What the task asks
The entries below must be retyped exactly. Pictures are to be omitted.

Material for the task
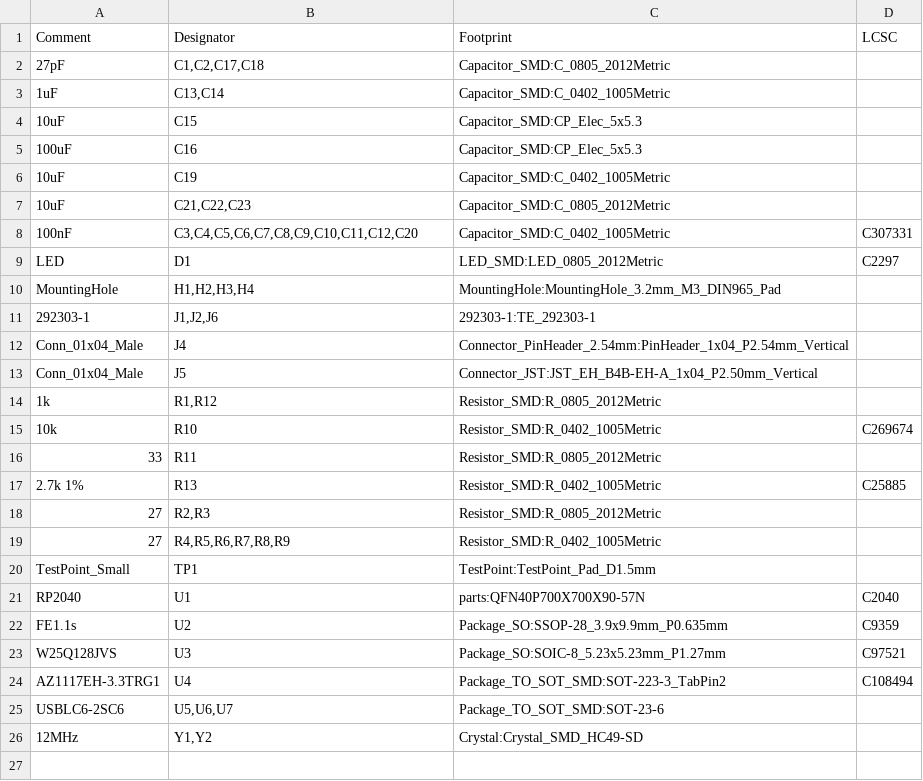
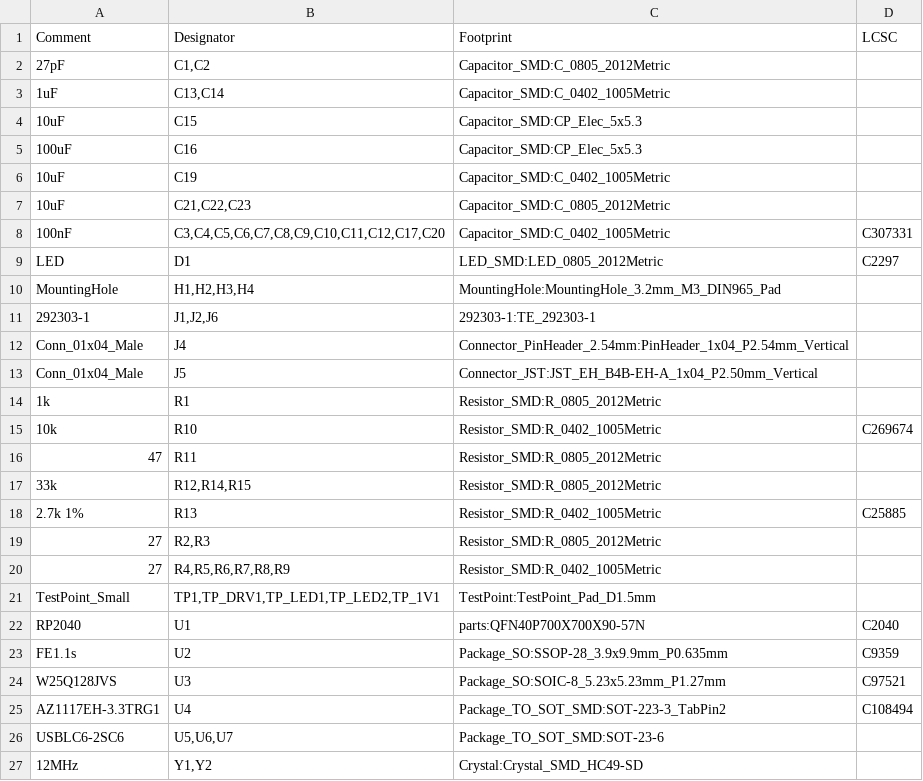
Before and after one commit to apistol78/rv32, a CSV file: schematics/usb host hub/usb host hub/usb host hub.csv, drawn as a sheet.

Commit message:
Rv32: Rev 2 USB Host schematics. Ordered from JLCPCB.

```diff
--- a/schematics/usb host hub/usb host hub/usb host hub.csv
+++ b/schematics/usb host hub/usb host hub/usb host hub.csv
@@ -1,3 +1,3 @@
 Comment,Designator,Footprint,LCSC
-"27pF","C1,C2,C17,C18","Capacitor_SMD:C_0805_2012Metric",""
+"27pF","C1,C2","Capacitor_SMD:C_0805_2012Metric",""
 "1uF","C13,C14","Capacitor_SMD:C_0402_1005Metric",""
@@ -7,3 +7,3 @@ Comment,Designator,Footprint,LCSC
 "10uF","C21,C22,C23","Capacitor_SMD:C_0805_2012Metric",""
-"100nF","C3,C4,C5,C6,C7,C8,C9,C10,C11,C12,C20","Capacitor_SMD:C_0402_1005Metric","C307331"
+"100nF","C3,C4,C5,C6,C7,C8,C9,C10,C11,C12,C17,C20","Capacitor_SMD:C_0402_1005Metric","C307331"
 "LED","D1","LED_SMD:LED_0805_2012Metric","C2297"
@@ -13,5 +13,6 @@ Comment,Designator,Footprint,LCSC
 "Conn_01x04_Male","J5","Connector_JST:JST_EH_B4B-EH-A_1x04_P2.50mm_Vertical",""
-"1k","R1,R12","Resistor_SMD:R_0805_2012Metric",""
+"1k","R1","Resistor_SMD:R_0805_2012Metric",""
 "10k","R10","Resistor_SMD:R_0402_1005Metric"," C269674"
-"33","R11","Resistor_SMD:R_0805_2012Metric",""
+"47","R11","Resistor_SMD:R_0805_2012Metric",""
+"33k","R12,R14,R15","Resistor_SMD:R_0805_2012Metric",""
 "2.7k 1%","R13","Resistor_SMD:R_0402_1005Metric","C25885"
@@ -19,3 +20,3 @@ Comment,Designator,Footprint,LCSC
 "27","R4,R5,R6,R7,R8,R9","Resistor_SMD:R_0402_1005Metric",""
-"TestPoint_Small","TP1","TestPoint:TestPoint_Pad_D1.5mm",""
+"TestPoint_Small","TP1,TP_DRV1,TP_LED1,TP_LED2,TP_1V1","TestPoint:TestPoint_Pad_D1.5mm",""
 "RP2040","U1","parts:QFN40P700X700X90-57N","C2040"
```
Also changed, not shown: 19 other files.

Written answer
Before and after one commit to apistol78/rv32, a CSV file: schematics/usb host hub/usb host hub/usb host hub.csv, drawn as a sheet.

Commit message:
Rv32: Rev 2 USB Host schematics. Ordered from JLCPCB.

```diff
--- a/schematics/usb host hub/usb host hub/usb host hub.csv
+++ b/schematics/usb host hub/usb host hub/usb host hub.csv
@@ -1,3 +1,3 @@
 Comment,Designator,Footprint,LCSC
-"27pF","C1,C2,C17,C18","Capacitor_SMD:C_0805_2012Metric",""
+"27pF","C1,C2","Capacitor_SMD:C_0805_2012Metric",""
 "1uF","C13,C14","Capacitor_SMD:C_0402_1005Metric",""
@@ -7,3 +7,3 @@ Comment,Designator,Footprint,LCSC
 "10uF","C21,C22,C23","Capacitor_SMD:C_0805_2012Metric",""
-"100nF","C3,C4,C5,C6,C7,C8,C9,C10,C11,C12,C20","Capacitor_SMD:C_0402_1005Metric","C307331"
+"100nF","C3,C4,C5,C6,C7,C8,C9,C10,C11,C12,C17,C20","Capacitor_SMD:C_0402_1005Metric","C307331"
 "LED","D1","LED_SMD:LED_0805_2012Metric","C2297"
@@ -13,5 +13,6 @@ Comment,Designator,Footprint,LCSC
 "Conn_01x04_Male","J5","Connector_JST:JST_EH_B4B-EH-A_1x04_P2.50mm_Vertical",""
-"1k","R1,R12","Resistor_SMD:R_0805_2012Metric",""
+"1k","R1","Resistor_SMD:R_0805_2012Metric",""
 "10k","R10","Resistor_SMD:R_0402_1005Metric"," C269674"
-"33","R11","Resistor_SMD:R_0805_2012Metric",""
+"47","R11","Resistor_SMD:R_0805_2012Metric",""
+"33k","R12,R14,R15","Resistor_SMD:R_0805_2012Metric",""
 "2.7k 1%","R13","Resistor_SMD:R_0402_1005Metric","C25885"
@@ -19,3 +20,3 @@ Comment,Designator,Footprint,LCSC
 "27","R4,R5,R6,R7,R8,R9","Resistor_SMD:R_0402_1005Metric",""
-"TestPoint_Small","TP1","TestPoint:TestPoint_Pad_D1.5mm",""
+"TestPoint_Small","TP1,TP_DRV1,TP_LED1,TP_LED2,TP_1V1","TestPoint:TestPoint_Pad_D1.5mm",""
 "RP2040","U1","parts:QFN40P700X700X90-57N","C2040"
```
Also changed, not shown: 19 other files.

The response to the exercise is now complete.